Carnegie Science Center readies for Mars close-up
The red planet is expected to appear larger and brighter than usual on Friday, and visitors can watch Mars take its close-up at the Carnegie Science Center’s SkyWatch program.
The July 27 event at the science center’s Buhl Planetarium and Observatory will give stargazers a chance to view Mars through professional grade telescopes, according to a news release.
“When Mars is in opposition, the red planet and the sun appear on opposite sides of the earth,” program coordinator Ralph Crewe says in the release.
“Mars will be closer to the earth than it’s been since 2003. At the science center, we have an astonishing, one-of-a-kind view from our outdoor observatory and telescopes capable of seeing finer detail than any consumer grade instrument,” Crewe adds.
Visitors will be able to talk with planetarium staff to learn more about the planet named for Mars, the god of war in Roman mythology. Mars’ two moons, Phobos and Deimos, respectively stand for “fear” and “dread,” according to the release.
SkyWatch kicks off with a virtual tour of the night sky, followed by additional planetarium programs. If skies are clear, participants can head to the observatory and star gaze through various telescopes, as well as chat with the team of expert stargazers.
Tickets for the 8 and 10 p.m. program are $4.
Those who bring their own fully assembled telescopes to share with others may attend at no cost.
The event is held rain or shine.
Details: 412-237-1641 or carnegiesciencecenter.org

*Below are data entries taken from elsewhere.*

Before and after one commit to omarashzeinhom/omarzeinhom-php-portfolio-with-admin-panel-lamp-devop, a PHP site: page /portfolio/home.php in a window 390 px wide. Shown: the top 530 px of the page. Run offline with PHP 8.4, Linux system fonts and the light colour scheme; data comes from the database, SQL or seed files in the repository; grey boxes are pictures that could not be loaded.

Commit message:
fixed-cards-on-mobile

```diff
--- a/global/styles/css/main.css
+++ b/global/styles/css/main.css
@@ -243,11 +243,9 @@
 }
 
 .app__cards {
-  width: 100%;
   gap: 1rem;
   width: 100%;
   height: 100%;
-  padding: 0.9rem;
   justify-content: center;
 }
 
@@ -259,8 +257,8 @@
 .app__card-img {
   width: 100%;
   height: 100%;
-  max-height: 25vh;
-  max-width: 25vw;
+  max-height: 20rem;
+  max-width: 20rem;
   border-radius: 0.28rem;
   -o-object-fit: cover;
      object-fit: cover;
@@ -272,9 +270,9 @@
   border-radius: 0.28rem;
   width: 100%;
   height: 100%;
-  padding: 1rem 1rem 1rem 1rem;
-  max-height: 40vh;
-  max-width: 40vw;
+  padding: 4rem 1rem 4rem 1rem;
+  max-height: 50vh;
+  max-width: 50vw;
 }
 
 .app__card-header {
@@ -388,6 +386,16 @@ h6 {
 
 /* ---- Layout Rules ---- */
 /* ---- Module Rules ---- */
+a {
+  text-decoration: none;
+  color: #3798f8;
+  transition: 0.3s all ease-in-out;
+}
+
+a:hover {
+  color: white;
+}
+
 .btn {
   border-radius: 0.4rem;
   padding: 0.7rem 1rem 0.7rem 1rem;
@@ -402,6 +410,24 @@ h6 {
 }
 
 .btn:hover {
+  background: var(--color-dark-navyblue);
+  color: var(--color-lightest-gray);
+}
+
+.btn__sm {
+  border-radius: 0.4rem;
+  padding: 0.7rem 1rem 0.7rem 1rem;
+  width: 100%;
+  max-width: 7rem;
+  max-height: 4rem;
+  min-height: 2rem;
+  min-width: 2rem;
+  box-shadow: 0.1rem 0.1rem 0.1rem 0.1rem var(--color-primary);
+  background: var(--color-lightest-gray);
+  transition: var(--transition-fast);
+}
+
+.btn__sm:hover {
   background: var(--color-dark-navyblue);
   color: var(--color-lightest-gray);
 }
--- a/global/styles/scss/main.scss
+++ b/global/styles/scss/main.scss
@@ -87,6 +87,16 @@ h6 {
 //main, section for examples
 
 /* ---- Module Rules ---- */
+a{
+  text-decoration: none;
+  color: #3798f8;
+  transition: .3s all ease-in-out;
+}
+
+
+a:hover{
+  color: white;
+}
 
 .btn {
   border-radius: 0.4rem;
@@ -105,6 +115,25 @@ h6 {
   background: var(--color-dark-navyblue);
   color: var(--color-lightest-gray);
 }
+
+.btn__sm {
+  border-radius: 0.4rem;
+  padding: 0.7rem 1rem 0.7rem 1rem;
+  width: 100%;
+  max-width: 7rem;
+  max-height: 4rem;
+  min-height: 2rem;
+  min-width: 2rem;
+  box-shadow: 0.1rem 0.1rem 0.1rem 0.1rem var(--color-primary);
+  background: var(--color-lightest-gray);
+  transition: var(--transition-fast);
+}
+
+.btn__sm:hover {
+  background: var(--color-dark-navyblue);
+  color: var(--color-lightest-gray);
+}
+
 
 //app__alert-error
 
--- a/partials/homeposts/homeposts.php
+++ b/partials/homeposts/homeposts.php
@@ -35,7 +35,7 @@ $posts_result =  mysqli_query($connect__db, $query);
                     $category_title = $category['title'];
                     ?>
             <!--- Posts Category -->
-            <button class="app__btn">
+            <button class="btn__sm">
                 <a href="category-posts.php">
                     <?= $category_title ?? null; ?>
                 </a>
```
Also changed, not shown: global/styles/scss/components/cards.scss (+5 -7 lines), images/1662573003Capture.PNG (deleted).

Mary Pickels is a Tribune-Review staff writer. You can contact Mary at 724-836-5401, firstname.lastname@example.org or via Twitter @MaryPickels.